• PROBLEM:
Go line by line through the entries and show those that hold the string "download".

DATA TO EXAMINE below:

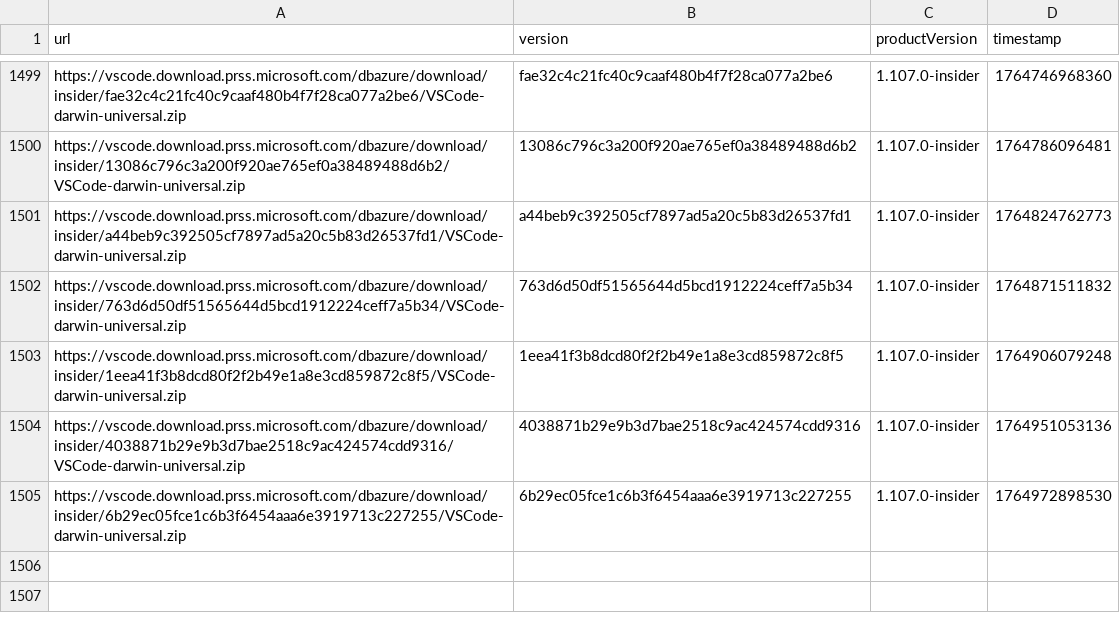
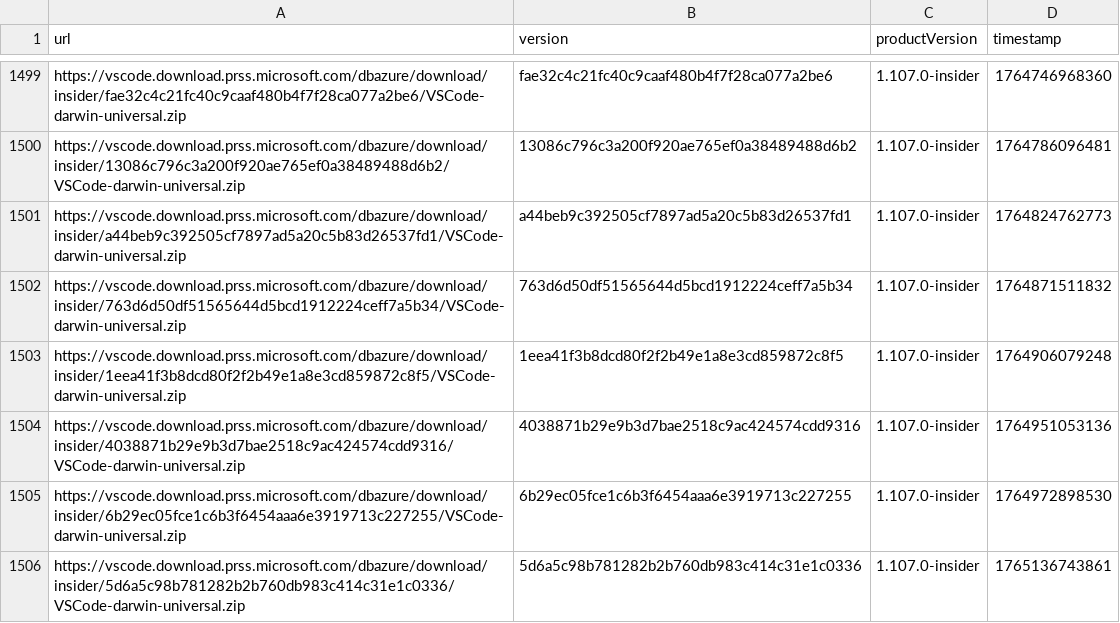
Before and after one commit to yamachu/vscode-insiders-tracker, a CSV file: darwin.csv, drawn as a sheet; only a part is shown, gaps mark what is left out.

```diff
--- a/darwin.csv
+++ b/darwin.csv
@@ -1505 +1505,2 @@ url,version,productVersion,timestamp
 "https://vscode.download.prss.microsoft.com/dbazure/download/insider/6b29ec05fce1c6b3f6454aaa6e3919713c227255/VSCode-darwin-universal.zip","6b29ec05fce1c6b3f6454aaa6e3919713c227255","1.107.0-insider",1764972898530
+"https://vscode.download.prss.microsoft.com/dbazure/download/insider/5d6a5c98b781282b2b760db983c414c31e1c0336/VSCode-darwin-universal.zip","5d6a5c98b781282b2b760db983c414c31e1c0336","1.107.0-insider",1765136743861
```
Also changed, not shown: windows.csv.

End of DATA TO EXAMINE.

• ANSWER SECTION:
 "https://vscode.download.prss.microsoft.com/dbazure/download/insider/6b29ec05fce1c6b3f6454aaa6e3919713c227255/VSCode-darwin-universal.zip","6b29ec05fce1c6b3f6454aaa6e3919713c227255","1.107.0-insider",1764972898530
+"https://vscode.download.prss.microsoft.com/dbazure/download/insider/5d6a5c98b781282b2b760db983c414c31e1c0336/VSCode-darwin-universal.zip","5d6a5c98b781282b2b760db983c414c31e1c0336","1.107.0-insider",1765136743861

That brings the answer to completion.